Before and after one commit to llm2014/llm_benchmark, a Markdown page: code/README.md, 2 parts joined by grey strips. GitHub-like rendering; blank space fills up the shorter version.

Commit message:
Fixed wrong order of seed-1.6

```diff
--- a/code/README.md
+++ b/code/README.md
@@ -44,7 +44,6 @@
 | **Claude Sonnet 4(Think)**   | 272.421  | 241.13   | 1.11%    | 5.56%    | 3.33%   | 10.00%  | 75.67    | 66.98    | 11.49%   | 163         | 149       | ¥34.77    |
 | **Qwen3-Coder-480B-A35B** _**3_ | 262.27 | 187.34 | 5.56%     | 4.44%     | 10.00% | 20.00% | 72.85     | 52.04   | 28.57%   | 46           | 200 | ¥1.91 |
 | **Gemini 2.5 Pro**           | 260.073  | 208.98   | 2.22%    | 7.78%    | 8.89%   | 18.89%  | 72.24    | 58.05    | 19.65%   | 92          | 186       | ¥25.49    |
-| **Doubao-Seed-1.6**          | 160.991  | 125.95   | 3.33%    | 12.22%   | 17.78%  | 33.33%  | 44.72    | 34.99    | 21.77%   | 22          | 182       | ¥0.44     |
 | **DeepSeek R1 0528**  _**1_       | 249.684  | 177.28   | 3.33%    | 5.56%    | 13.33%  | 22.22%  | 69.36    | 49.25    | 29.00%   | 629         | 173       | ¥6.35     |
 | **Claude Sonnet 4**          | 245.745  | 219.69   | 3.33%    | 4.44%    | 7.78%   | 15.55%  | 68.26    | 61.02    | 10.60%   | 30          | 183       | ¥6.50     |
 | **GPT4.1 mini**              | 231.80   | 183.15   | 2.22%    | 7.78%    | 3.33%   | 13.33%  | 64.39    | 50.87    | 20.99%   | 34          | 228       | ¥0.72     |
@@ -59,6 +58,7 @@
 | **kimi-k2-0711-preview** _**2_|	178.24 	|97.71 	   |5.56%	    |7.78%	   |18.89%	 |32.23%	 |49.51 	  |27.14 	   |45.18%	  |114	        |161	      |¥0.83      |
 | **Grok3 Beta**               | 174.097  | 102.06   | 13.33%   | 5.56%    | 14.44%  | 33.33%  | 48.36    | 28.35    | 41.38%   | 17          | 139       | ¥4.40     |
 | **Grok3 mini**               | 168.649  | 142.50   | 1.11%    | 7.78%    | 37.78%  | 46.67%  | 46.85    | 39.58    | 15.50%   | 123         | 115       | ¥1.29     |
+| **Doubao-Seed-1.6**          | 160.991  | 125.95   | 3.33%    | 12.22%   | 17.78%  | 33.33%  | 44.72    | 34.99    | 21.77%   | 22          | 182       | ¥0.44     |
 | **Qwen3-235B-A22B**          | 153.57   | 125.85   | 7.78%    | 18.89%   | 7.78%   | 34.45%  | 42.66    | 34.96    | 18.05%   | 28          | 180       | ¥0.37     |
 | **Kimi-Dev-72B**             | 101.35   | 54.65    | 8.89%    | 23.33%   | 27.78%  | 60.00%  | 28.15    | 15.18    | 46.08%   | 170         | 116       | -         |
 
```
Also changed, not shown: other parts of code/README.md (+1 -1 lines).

— Problem to solve —
All entries are to be reproduced verbatim, with none omitted.

— Exercise solution —
Before and after one commit to llm2014/llm_benchmark, a Markdown page: code/README.md, 2 parts joined by grey strips. GitHub-like rendering; blank space fills up the shorter version.

Commit message:
Fixed wrong order of seed-1.6

```diff
--- a/code/README.md
+++ b/code/README.md
@@ -44,7 +44,6 @@
 | **Claude Sonnet 4(Think)**   | 272.421  | 241.13   | 1.11%    | 5.56%    | 3.33%   | 10.00%  | 75.67    | 66.98    | 11.49%   | 163         | 149       | ¥34.77    |
 | **Qwen3-Coder-480B-A35B** _**3_ | 262.27 | 187.34 | 5.56%     | 4.44%     | 10.00% | 20.00% | 72.85     | 52.04   | 28.57%   | 46           | 200 | ¥1.91 |
 | **Gemini 2.5 Pro**           | 260.073  | 208.98   | 2.22%    | 7.78%    | 8.89%   | 18.89%  | 72.24    | 58.05    | 19.65%   | 92          | 186       | ¥25.49    |
-| **Doubao-Seed-1.6**          | 160.991  | 125.95   | 3.33%    | 12.22%   | 17.78%  | 33.33%  | 44.72    | 34.99    | 21.77%   | 22          | 182       | ¥0.44     |
 | **DeepSeek R1 0528**  _**1_       | 249.684  | 177.28   | 3.33%    | 5.56%    | 13.33%  | 22.22%  | 69.36    | 49.25    | 29.00%   | 629         | 173       | ¥6.35     |
 | **Claude Sonnet 4**          | 245.745  | 219.69   | 3.33%    | 4.44%    | 7.78%   | 15.55%  | 68.26    | 61.02    | 10.60%   | 30          | 183       | ¥6.50     |
 | **GPT4.1 mini**              | 231.80   | 183.15   | 2.22%    | 7.78%    | 3.33%   | 13.33%  | 64.39    | 50.87    | 20.99%   | 34          | 228       | ¥0.72     |
@@ -59,6 +58,7 @@
 | **kimi-k2-0711-preview** _**2_|	178.24 	|97.71 	   |5.56%	    |7.78%	   |18.89%	 |32.23%	 |49.51 	  |27.14 	   |45.18%	  |114	        |161	      |¥0.83      |
 | **Grok3 Beta**               | 174.097  | 102.06   | 13.33%   | 5.56%    | 14.44%  | 33.33%  | 48.36    | 28.35    | 41.38%   | 17          | 139       | ¥4.40     |
 | **Grok3 mini**               | 168.649  | 142.50   | 1.11%    | 7.78%    | 37.78%  | 46.67%  | 46.85    | 39.58    | 15.50%   | 123         | 115       | ¥1.29     |
+| **Doubao-Seed-1.6**          | 160.991  | 125.95   | 3.33%    | 12.22%   | 17.78%  | 33.33%  | 44.72    | 34.99    | 21.77%   | 22          | 182       | ¥0.44     |
 | **Qwen3-235B-A22B**          | 153.57   | 125.85   | 7.78%    | 18.89%   | 7.78%   | 34.45%  | 42.66    | 34.96    | 18.05%   | 28          | 180       | ¥0.37     |
 | **Kimi-Dev-72B**             | 101.35   | 54.65    | 8.89%    | 23.33%   | 27.78%  | 60.00%  | 28.15    | 15.18    | 46.08%   | 170         | 116       | -         |
 
```
Also changed, not shown: other parts of code/README.md (+1 -1 lines).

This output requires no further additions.